### DATA SUPPLIED
▬▬▬▬▬▬▬▬▬▬
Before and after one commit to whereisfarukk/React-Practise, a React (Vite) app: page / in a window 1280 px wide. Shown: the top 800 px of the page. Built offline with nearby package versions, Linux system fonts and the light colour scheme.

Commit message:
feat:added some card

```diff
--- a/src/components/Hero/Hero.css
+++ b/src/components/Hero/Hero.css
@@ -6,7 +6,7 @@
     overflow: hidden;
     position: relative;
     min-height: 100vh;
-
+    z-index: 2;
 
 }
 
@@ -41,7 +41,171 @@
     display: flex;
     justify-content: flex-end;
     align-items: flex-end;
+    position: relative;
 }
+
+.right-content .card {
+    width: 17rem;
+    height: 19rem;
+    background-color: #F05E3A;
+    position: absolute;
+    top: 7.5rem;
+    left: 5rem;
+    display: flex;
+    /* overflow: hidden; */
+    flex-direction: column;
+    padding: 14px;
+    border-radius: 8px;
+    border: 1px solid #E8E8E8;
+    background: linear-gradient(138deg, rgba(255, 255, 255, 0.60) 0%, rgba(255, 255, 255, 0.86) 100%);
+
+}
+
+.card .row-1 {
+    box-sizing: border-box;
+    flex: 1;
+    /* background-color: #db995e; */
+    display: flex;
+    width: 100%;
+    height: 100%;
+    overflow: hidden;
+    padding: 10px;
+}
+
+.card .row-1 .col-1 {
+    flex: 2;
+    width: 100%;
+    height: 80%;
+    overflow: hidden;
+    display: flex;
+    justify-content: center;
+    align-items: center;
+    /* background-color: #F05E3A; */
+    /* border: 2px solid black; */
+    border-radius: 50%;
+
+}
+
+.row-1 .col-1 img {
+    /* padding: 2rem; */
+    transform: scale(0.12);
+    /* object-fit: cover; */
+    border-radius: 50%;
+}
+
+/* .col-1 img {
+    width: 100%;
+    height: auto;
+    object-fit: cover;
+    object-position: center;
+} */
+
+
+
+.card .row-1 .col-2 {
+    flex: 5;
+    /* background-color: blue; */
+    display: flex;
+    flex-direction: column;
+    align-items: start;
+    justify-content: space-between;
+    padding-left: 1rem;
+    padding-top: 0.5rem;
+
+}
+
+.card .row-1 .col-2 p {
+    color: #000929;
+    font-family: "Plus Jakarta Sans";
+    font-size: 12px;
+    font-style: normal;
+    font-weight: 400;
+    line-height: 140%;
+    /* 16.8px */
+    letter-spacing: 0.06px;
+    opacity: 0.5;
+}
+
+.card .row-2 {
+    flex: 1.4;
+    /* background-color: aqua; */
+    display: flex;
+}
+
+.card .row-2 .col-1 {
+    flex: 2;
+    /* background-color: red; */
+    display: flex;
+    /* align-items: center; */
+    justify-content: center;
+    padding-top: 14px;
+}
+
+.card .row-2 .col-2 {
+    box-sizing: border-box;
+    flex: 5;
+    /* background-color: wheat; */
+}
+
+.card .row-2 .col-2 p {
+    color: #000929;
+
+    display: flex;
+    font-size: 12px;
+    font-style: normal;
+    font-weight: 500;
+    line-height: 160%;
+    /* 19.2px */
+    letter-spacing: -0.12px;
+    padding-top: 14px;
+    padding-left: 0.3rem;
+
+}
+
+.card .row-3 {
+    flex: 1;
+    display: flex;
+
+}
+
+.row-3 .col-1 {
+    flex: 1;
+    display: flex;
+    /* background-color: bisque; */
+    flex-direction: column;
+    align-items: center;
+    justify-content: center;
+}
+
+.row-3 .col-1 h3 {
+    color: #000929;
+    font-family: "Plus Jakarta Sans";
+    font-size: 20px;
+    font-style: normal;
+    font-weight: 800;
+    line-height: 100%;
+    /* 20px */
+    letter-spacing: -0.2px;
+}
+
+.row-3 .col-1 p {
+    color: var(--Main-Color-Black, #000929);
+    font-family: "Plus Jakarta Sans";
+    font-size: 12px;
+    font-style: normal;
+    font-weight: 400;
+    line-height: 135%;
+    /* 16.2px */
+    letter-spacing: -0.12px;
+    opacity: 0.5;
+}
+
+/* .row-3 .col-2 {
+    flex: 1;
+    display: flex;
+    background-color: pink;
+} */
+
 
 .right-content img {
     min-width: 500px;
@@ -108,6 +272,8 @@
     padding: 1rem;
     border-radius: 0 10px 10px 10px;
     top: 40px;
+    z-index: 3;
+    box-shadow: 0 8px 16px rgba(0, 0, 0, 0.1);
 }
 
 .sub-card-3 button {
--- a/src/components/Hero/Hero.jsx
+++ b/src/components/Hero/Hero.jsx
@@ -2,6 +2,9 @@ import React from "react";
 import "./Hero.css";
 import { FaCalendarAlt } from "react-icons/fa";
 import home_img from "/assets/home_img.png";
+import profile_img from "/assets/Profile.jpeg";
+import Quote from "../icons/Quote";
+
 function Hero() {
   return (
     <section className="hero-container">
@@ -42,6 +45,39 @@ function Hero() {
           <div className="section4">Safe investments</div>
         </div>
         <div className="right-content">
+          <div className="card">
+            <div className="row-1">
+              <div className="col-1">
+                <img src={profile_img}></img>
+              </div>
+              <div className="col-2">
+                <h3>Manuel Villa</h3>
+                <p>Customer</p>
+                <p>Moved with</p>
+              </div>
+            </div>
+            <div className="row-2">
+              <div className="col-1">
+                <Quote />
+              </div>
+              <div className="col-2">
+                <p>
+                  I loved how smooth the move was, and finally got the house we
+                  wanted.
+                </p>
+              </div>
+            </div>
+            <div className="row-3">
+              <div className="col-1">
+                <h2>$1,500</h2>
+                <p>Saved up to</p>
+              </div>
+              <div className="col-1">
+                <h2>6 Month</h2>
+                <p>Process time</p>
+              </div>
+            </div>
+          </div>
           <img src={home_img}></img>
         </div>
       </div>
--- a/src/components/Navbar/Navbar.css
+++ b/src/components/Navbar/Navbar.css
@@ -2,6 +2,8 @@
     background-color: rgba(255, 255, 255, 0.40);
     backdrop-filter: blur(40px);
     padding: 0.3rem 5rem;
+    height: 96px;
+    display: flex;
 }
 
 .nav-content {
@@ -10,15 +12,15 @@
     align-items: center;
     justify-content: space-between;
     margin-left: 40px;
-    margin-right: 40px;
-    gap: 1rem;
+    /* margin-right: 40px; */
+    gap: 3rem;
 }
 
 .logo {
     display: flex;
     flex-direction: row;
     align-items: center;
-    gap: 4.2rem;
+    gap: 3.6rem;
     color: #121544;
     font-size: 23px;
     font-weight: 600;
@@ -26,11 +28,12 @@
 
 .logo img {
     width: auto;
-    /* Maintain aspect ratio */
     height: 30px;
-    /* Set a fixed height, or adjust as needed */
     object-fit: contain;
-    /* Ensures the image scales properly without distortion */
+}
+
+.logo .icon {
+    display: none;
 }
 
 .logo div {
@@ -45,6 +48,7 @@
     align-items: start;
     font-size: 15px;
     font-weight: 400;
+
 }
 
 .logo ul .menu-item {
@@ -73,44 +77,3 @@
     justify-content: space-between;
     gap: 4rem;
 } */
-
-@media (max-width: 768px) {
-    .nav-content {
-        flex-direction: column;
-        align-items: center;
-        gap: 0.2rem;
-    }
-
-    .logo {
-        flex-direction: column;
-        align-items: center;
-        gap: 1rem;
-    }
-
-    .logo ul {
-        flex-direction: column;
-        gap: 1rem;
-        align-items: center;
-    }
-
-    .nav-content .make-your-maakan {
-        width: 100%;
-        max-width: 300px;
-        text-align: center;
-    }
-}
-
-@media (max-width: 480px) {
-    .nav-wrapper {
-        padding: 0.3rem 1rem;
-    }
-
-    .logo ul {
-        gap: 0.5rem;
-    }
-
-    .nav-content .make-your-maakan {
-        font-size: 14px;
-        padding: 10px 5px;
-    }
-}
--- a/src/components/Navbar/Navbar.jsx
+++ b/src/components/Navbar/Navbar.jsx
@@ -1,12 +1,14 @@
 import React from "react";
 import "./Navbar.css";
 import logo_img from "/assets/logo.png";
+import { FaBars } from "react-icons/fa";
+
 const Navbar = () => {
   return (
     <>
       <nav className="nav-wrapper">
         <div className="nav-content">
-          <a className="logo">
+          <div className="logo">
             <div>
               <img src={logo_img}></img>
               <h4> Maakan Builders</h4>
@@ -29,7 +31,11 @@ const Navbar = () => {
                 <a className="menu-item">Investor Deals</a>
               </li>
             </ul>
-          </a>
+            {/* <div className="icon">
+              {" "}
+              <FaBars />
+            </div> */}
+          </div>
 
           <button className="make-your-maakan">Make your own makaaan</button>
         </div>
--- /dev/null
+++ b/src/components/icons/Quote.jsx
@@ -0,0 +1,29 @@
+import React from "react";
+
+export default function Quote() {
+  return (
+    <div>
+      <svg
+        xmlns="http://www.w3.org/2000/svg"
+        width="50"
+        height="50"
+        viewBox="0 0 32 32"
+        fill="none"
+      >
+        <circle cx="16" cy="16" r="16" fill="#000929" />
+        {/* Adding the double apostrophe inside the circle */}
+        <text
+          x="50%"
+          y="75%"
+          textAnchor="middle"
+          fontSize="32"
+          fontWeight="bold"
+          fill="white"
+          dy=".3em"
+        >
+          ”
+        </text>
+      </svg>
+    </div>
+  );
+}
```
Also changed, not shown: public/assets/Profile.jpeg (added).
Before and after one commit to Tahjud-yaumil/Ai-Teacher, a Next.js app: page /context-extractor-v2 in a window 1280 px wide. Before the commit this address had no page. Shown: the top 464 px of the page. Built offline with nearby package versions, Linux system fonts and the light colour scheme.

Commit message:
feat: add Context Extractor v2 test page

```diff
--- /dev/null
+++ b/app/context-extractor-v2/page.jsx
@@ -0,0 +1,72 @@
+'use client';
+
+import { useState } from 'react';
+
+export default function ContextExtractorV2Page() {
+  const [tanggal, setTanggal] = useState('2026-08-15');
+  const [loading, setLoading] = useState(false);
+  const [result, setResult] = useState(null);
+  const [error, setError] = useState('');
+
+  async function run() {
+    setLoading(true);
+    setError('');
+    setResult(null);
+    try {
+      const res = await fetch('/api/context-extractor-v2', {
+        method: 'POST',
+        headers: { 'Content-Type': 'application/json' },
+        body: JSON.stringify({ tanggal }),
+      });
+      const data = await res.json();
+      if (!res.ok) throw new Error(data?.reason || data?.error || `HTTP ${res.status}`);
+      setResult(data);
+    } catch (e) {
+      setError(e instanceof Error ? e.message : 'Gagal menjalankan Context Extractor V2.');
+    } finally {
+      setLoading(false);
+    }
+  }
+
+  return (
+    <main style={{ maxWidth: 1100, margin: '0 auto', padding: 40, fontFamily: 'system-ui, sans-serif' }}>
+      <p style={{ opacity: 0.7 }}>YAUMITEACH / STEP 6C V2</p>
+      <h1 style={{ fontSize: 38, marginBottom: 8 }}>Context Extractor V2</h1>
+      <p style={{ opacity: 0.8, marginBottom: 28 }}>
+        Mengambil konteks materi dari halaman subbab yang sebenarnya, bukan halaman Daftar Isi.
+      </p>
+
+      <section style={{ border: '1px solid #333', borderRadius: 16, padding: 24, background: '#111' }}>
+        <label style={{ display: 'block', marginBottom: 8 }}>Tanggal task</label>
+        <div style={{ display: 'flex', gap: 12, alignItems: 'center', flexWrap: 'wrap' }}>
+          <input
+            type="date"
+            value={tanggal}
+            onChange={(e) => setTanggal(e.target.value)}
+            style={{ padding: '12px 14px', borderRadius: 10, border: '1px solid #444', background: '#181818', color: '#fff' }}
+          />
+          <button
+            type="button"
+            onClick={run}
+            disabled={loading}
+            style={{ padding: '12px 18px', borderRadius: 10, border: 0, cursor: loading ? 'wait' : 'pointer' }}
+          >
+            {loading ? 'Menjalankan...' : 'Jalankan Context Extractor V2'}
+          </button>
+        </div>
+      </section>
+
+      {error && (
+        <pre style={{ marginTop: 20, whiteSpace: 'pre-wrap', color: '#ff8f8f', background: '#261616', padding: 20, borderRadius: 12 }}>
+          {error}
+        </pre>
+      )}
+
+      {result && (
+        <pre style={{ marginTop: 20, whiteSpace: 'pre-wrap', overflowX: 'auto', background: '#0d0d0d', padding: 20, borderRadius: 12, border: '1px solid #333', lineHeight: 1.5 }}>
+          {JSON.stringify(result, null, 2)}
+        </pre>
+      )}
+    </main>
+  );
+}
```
▬▬▬▬▬▬▬▬▬▬
### YOUR TASK
The reply should hold only the lines from the top of the records through the line that has "feat:added some card", each one exact.

### EXERCISE OUTPUT
Before and after one commit to whereisfarukk/React-Practise, a React (Vite) app: page / in a window 1280 px wide. Shown: the top 800 px of the page. Built offline with nearby package versions, Linux system fonts and the light colour scheme.

Commit message:
feat:added some card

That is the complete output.